In our quest for getting our systems dialed in I am aware that many of you will not be starting from scratch with an empty room as I will be describing. That’s fine, just follow along so you get the logic behind it.

One of my readers pointed out the potential danger in clearing the room first is that for many of us married types the mere act of removing the audio system, even for a moment, might give our better halves wrong headed ideas about reclaiming lost territory. So be careful!

In the interest of our mission to become more familiar with the setup process, let’s imagine we have our own dedicated room to play with and start our task. I am going to use the PS listening room as our example because this is the room that I have, on a number of occasions, cleared out and setup to great advantage.

In my listening room now sits a large pair of Magneplanar loudspeakers. Before that were the amazing Avalons, preceded by a set of Arnie Nudell prototypes and before that a pair of large Revels. In each setup case I left the loudspeakers in place out of practical concerns: they are heavy, I do setups alone and I value my lower back too much to move them. What I did do is removed the spikes and faced them straight on to the listening position without benefit of toe in.
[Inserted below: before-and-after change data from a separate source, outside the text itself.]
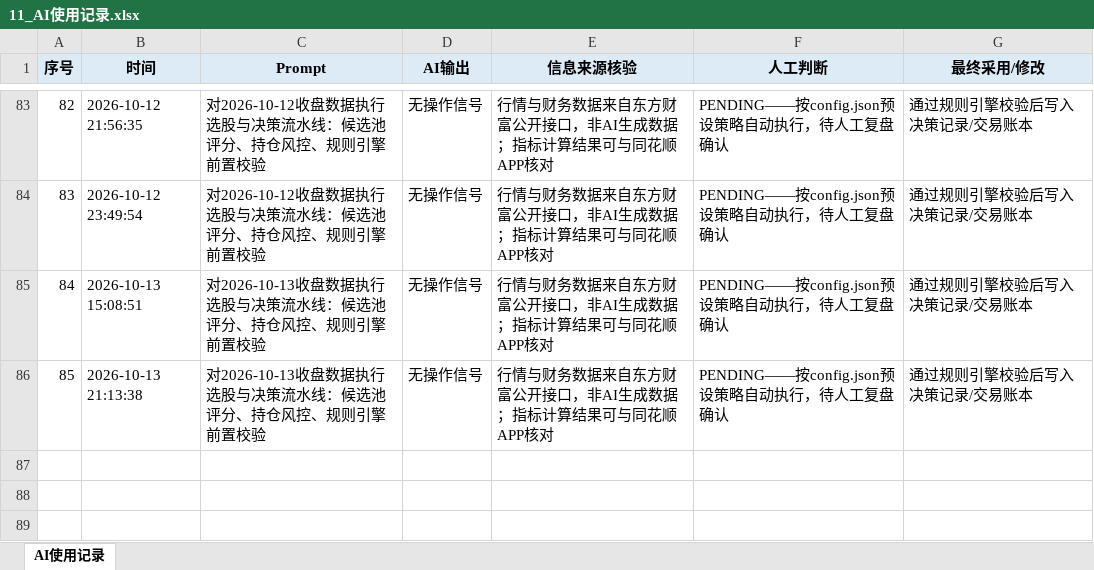
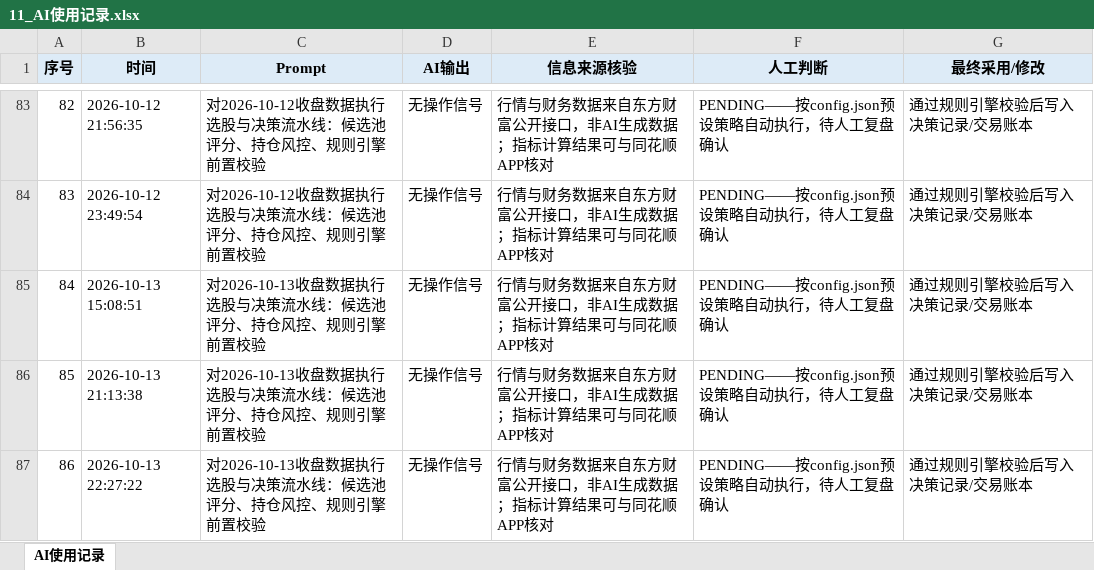
Before and after one commit to Albertdev12/pbl-workflow, an Excel workbook: outputs/11_AI使用记录.xlsx, sheet AI使用记录, drawn as a sheet; only a part is shown, gaps mark what is left out; values as stored, in another font and other column widths than the file's, no borders; the diff names each change by its address in the sheet, - before the commit and + after, or states it on an @@ line.

```diff
--- a/outputs/11_AI使用记录.xlsx (sheet AI使用记录)
+++ b/outputs/11_AI使用记录.xlsx (sheet AI使用记录)
+row 87: 86 | 2026-10-13 22:27:22 | 对2026-10-13收盘数据执行选股与决策流水线：候选池评分、持仓风控、规则引擎前置校验 | 无操作信号 | 行情与财务数据来自东方财富公开接口，非AI生成数据；指标计算结果可与同花顺APP核对 | PENDING——按config.json预设策略自动执行，待人工复盘确认 | 通过规则引擎校验后写入决策记录/交易账本
```
Also changed, not shown: outputs/02_市场观察记录.xlsx, outputs/03_候选股票池及初步分析表.xlsx, 20 other files.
To the rest of the room I removed everything else other than the electronics and most importantly I removed all the room treatment I use. With respect to the electronics I also disconnected all the cables except the power cords (which are plugged into a Power Plant anyway). So now mentally visualize what we have: a bare carpeted room with a pair of Maggies and the equipment to power and play them in an equipment rack. In my case I have the power amps behind the Maggies and the equipment rack near where I sit – how you choose to set this part up in your home isn’t really important to our discussion on setup – so do what’s convenient.

With our bare room ready it’s time to layout the fundamentals of our setup, starting with the loudspeakers. For roughing in the loudspeaker placement we’re going to use the rule of thirds which is a guideline for listener and loudspeaker setup popularized by Harry Pearson and a process I wrote about nearly one year ago today.

Tomorrow we get into the details of this process and learn a few things about live-end, dead-end rooms and what’s important.

Paul McGowan – PS Audio, Intl.